Work required
If a line in the entries contains the word "flex", list it.

Data shown
———

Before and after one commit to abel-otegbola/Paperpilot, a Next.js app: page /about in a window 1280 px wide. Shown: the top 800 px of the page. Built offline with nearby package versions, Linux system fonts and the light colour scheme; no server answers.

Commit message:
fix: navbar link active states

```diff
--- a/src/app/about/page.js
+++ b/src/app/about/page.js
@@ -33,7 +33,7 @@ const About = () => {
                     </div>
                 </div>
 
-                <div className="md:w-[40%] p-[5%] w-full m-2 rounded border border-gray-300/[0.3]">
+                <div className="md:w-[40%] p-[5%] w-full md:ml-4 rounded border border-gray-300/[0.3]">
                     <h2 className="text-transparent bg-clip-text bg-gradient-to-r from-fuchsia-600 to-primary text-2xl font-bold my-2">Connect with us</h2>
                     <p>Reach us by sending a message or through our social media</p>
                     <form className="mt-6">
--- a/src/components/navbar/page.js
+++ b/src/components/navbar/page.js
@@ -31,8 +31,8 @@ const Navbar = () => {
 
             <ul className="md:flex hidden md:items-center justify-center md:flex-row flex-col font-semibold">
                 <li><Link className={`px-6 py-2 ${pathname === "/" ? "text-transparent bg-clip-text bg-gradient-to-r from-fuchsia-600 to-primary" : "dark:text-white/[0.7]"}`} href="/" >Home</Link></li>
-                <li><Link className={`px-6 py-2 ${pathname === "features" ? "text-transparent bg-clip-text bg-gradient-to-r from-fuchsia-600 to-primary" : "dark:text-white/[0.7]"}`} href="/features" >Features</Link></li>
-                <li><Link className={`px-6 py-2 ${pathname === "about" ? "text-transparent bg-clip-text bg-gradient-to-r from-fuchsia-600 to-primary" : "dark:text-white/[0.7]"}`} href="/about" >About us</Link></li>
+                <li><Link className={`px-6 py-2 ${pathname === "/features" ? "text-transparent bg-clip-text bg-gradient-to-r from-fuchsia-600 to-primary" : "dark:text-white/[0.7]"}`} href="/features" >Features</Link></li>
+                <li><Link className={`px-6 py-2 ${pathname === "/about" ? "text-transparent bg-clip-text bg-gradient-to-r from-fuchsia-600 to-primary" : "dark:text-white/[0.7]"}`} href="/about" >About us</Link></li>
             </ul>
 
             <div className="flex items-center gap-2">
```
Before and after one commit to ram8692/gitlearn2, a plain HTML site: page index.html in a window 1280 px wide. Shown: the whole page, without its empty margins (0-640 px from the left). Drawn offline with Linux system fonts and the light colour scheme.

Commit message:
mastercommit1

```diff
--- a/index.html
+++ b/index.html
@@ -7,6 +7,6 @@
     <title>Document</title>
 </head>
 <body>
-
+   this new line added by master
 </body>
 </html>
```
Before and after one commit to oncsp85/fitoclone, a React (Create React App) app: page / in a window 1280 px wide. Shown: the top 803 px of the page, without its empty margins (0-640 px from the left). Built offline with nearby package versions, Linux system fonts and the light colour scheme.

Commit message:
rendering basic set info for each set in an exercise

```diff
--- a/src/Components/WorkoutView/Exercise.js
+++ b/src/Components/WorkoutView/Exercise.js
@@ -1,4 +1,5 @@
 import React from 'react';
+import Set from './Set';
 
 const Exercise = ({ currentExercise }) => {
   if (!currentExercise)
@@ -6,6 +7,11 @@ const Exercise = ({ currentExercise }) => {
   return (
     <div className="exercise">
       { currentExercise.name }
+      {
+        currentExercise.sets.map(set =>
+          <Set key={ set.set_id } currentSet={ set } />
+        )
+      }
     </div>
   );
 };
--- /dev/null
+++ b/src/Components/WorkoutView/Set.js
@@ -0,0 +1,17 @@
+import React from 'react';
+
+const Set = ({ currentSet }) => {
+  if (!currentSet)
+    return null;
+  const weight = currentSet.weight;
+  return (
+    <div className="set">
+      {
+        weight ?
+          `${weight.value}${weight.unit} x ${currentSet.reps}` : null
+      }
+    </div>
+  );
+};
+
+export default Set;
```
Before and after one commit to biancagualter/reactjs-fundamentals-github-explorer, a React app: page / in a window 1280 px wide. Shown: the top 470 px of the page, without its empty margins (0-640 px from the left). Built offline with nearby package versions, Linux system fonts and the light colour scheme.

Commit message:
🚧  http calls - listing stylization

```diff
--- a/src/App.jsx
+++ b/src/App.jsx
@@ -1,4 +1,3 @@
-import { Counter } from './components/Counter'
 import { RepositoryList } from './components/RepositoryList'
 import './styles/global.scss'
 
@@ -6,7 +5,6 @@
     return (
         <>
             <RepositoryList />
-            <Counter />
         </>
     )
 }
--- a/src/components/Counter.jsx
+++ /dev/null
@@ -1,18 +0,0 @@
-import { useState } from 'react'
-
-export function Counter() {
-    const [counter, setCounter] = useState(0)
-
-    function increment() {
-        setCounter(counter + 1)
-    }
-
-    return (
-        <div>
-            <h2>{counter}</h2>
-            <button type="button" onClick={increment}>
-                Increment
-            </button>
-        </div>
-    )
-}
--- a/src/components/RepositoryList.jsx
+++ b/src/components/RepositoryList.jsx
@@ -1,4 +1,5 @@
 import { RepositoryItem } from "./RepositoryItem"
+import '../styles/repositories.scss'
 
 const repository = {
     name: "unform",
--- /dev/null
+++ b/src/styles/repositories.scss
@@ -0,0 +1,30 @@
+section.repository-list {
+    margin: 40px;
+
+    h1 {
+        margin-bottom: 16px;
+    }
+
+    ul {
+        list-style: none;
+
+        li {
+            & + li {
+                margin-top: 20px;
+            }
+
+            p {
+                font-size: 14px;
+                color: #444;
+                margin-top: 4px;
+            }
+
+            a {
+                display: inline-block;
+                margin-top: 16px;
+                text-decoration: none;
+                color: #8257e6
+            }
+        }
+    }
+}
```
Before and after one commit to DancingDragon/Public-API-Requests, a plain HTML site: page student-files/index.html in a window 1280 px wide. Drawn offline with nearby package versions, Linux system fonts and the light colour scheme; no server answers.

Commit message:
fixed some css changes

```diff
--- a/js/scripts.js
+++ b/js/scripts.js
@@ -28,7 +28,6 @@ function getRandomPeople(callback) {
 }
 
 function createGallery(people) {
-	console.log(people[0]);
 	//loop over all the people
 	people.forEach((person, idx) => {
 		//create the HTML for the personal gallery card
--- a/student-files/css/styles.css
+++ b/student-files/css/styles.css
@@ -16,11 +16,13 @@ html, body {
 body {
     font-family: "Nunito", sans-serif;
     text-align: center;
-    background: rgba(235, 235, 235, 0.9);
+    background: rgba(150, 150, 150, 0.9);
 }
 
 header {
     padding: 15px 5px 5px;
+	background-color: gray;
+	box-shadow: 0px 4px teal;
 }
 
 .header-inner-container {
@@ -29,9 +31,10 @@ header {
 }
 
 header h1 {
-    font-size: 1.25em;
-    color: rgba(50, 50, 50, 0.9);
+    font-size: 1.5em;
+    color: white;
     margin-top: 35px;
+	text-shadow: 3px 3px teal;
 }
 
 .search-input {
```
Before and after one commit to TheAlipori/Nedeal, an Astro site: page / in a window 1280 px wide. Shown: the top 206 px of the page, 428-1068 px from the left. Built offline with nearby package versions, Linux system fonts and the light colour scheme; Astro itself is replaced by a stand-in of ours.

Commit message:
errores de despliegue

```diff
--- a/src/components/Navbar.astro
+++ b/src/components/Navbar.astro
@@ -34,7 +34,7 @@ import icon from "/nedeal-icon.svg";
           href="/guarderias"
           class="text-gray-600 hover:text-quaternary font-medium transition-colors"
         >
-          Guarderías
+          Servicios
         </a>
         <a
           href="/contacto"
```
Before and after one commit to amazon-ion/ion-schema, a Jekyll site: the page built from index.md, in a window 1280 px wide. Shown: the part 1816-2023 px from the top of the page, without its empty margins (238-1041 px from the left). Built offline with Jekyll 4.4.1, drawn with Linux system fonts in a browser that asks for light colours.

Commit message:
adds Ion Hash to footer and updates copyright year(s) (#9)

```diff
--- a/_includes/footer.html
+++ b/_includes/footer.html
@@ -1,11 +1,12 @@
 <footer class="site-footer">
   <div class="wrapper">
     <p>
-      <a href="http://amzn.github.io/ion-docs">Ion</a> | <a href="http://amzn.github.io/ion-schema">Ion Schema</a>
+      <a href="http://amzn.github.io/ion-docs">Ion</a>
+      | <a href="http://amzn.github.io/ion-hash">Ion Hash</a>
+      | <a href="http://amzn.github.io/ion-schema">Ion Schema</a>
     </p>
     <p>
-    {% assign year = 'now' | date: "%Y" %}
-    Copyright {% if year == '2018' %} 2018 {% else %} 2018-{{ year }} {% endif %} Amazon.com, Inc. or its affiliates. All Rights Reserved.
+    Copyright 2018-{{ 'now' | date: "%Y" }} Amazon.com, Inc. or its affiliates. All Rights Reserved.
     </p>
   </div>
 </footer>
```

———

Solution to this problem
             <ul className="md:flex hidden md:items-center justify-center md:flex-row flex-col font-semibold">
             <div className="flex items-center gap-2">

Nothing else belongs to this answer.